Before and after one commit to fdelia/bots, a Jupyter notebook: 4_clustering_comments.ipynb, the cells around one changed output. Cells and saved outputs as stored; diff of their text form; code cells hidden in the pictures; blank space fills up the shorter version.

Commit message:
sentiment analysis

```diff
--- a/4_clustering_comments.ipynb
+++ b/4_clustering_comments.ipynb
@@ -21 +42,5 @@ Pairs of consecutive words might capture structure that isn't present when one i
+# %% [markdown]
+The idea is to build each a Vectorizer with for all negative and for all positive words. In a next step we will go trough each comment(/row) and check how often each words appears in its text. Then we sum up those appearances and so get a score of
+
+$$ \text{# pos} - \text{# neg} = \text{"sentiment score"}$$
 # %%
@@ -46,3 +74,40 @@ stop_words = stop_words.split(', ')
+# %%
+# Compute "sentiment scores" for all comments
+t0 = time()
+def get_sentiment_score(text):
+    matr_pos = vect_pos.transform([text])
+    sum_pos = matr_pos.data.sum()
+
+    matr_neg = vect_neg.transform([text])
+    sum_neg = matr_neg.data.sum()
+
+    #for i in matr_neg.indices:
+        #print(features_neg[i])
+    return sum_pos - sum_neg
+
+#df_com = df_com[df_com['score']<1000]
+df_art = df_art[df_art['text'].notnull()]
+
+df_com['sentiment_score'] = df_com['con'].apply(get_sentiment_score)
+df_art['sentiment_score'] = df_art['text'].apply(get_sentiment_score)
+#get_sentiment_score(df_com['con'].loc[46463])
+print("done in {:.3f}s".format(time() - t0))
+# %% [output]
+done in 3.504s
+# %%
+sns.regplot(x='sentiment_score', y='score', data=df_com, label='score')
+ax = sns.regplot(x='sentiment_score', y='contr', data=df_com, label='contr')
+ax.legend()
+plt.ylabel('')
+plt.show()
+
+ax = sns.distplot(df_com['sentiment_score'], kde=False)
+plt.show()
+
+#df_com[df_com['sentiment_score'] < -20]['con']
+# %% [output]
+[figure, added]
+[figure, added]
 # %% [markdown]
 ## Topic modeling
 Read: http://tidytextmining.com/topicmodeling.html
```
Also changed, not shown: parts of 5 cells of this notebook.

■ ■ ■ ■ ■ ■ ■

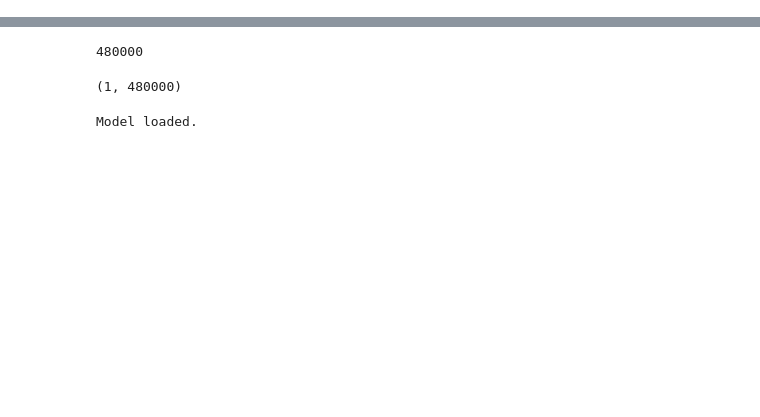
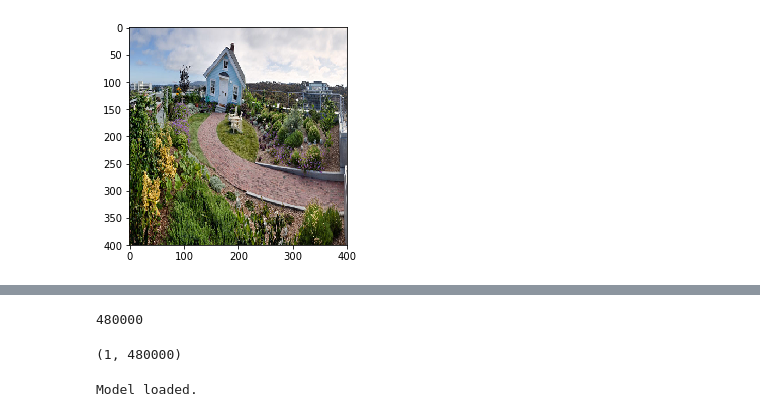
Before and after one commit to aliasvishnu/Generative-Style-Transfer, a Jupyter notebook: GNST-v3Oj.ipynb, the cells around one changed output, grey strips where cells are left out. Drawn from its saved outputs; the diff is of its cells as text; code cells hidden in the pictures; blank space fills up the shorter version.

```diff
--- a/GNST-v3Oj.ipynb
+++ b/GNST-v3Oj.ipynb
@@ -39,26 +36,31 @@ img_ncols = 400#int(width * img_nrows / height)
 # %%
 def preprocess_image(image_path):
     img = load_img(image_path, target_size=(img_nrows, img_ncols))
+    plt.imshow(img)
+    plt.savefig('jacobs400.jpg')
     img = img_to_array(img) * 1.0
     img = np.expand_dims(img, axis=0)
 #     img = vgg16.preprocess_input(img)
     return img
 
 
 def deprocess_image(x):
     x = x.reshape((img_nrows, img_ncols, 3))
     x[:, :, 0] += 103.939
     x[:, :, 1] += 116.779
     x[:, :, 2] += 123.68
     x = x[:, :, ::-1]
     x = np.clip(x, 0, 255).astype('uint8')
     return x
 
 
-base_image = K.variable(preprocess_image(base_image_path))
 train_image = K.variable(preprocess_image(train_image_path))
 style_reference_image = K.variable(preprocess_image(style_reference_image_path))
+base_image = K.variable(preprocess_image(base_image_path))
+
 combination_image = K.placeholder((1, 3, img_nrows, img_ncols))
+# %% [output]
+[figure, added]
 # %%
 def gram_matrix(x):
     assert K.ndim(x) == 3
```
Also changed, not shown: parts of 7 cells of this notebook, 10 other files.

■ ■ ■ ■ ■ ■ ■

[EXERCISE DIRECTIONS]
From the records given above, copy all lines containing "ipynb".

[EXPECTED ANSWER]
Before and after one commit to fdelia/bots, a Jupyter notebook: 4_clustering_comments.ipynb, the cells around one changed output. Cells and saved outputs as stored; diff of their text form; code cells hidden in the pictures; blank space fills up the shorter version.
--- a/4_clustering_comments.ipynb
+++ b/4_clustering_comments.ipynb
Before and after one commit to aliasvishnu/Generative-Style-Transfer, a Jupyter notebook: GNST-v3Oj.ipynb, the cells around one changed output, grey strips where cells are left out. Drawn from its saved outputs; the diff is of its cells as text; code cells hidden in the pictures; blank space fills up the shorter version.
--- a/GNST-v3Oj.ipynb
+++ b/GNST-v3Oj.ipynb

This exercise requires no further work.